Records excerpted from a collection
*** Block opens ***
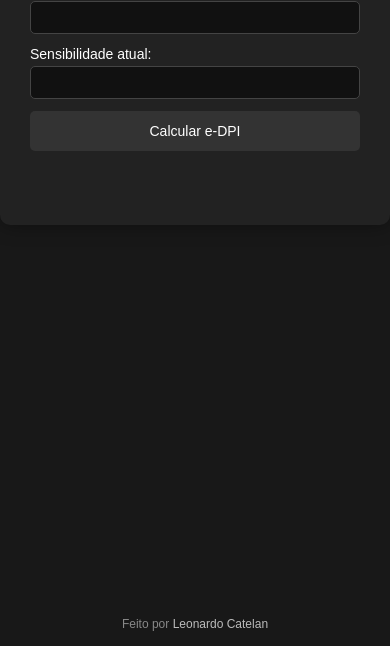
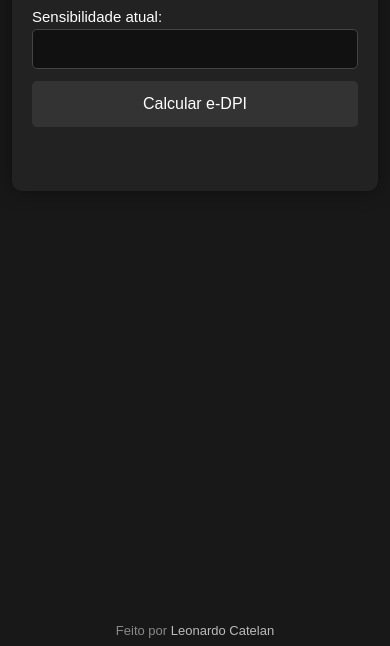
Before and after one commit to LeonardoCatelan/fpsutilities, a plain HTML site: page edpi.html in a window 390 px wide. Shown: the part 198-844 px from the top of the page. Drawn offline with Linux system fonts and the light colour scheme.

Commit message:
mobile friendly interface

```diff
--- a/edpi.html
+++ b/edpi.html
@@ -4,6 +4,7 @@
   <meta charset="UTF-8">
   <title>Calcular e-DPI</title>
   <link rel="stylesheet" href="style.css">
+  <meta name="viewport" content="width=device-width, initial-scale=1.0">
 </head>
 <body>
   <div class="container">
--- a/style.css
+++ b/style.css
@@ -10,24 +10,22 @@ body {
   background: #181818;
   color: #fff;
   display: flex;
-  flex-direction: column; /* empilha container e footer verticalmente */
-  align-items: center;    /* centraliza horizontalmente */
+  flex-direction: column;
+  align-items: center;
   min-height: 100vh;
   margin: 0;
+  padding: 0 12px; /* respiro lateral no mobile */
 }
-
-/* -- CONTAINER PRINCIPAL (caixa) -- */
 
 .container {
   background: #222;
-  padding: 30px;
+  padding: 25px;
   border-radius: 10px;
-  width: 100%;
-  max-width: 420px;
+  width: 100%;          /* ocupa toda largura */
+  max-width: 480px;     /* define limite pro desktop ficar bonito */
   text-align: center;
   box-shadow: 0 0 20px rgba(0,0,0,0.4);
-
-  margin-top: 60px; /* espaço visual do topo */
+  margin-top: 40px;
 }
 
 /* -- TEXTOS -- */
@@ -122,3 +120,43 @@ input[type="number"] {
 .footer a:hover {
   color: #fff;
 }
+
+/* MOBILE FRIENDLY */
+@media (max-width: 480px) {
+  .container {
+    padding: 20px;
+  }
+
+  h1 {
+    font-size: 22px;
+    margin-bottom: 15px;
+  }
+
+  label {
+    font-size: 15px;
+  }
+
+  input[type="number"] {
+    font-size: 16px;   /* evita zoom automático no iPhone */
+    padding: 10px;
+  }
+
+  .btn {
+    font-size: 16px;
+    padding: 14px;
+  }
+
+  .menu-link {
+    font-size: 16px;
+    padding: 14px;
+  }
+
+  .result {
+    font-size: 18px;
+  }
+
+  .footer {
+    font-size: 13px;
+    margin-bottom: 8px;
+  }
+}
```
Also changed, not shown: cs2-valorant.html (+1 -0 lines), index.html (+1 -0 lines), novo-dpi.html (+1 -0 lines), troca-mouse.html (+1 -0 lines), valorant-cs2.html (+1 -0 lines).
*** Block closes ***
• [WHAT TO WORK ON] Each record above should be repeated exactly, please, without pictures.

• [PROBLEM SOLUTION]
Before and after one commit to LeonardoCatelan/fpsutilities, a plain HTML site: page edpi.html in a window 390 px wide. Shown: the part 198-844 px from the top of the page. Drawn offline with Linux system fonts and the light colour scheme.

Commit message:
mobile friendly interface

```diff
--- a/edpi.html
+++ b/edpi.html
@@ -4,6 +4,7 @@
   <meta charset="UTF-8">
   <title>Calcular e-DPI</title>
   <link rel="stylesheet" href="style.css">
+  <meta name="viewport" content="width=device-width, initial-scale=1.0">
 </head>
 <body>
   <div class="container">
--- a/style.css
+++ b/style.css
@@ -10,24 +10,22 @@ body {
   background: #181818;
   color: #fff;
   display: flex;
-  flex-direction: column; /* empilha container e footer verticalmente */
-  align-items: center;    /* centraliza horizontalmente */
+  flex-direction: column;
+  align-items: center;
   min-height: 100vh;
   margin: 0;
+  padding: 0 12px; /* respiro lateral no mobile */
 }
-
-/* -- CONTAINER PRINCIPAL (caixa) -- */
 
 .container {
   background: #222;
-  padding: 30px;
+  padding: 25px;
   border-radius: 10px;
-  width: 100%;
-  max-width: 420px;
+  width: 100%;          /* ocupa toda largura */
+  max-width: 480px;     /* define limite pro desktop ficar bonito */
   text-align: center;
   box-shadow: 0 0 20px rgba(0,0,0,0.4);
-
-  margin-top: 60px; /* espaço visual do topo */
+  margin-top: 40px;
 }
 
 /* -- TEXTOS -- */
@@ -122,3 +120,43 @@ input[type="number"] {
 .footer a:hover {
   color: #fff;
 }
+
+/* MOBILE FRIENDLY */
+@media (max-width: 480px) {
+  .container {
+    padding: 20px;
+  }
+
+  h1 {
+    font-size: 22px;
+    margin-bottom: 15px;
+  }
+
+  label {
+    font-size: 15px;
+  }
+
+  input[type="number"] {
+    font-size: 16px;   /* evita zoom automático no iPhone */
+    padding: 10px;
+  }
+
+  .btn {
+    font-size: 16px;
+    padding: 14px;
+  }
+
+  .menu-link {
+    font-size: 16px;
+    padding: 14px;
+  }
+
+  .result {
+    font-size: 18px;
+  }
+
+  .footer {
+    font-size: 13px;
+    margin-bottom: 8px;
+  }
+}
```
Also changed, not shown: cs2-valorant.html (+1 -0 lines), index.html (+1 -0 lines), novo-dpi.html (+1 -0 lines), troca-mouse.html (+1 -0 lines), valorant-cs2.html (+1 -0 lines).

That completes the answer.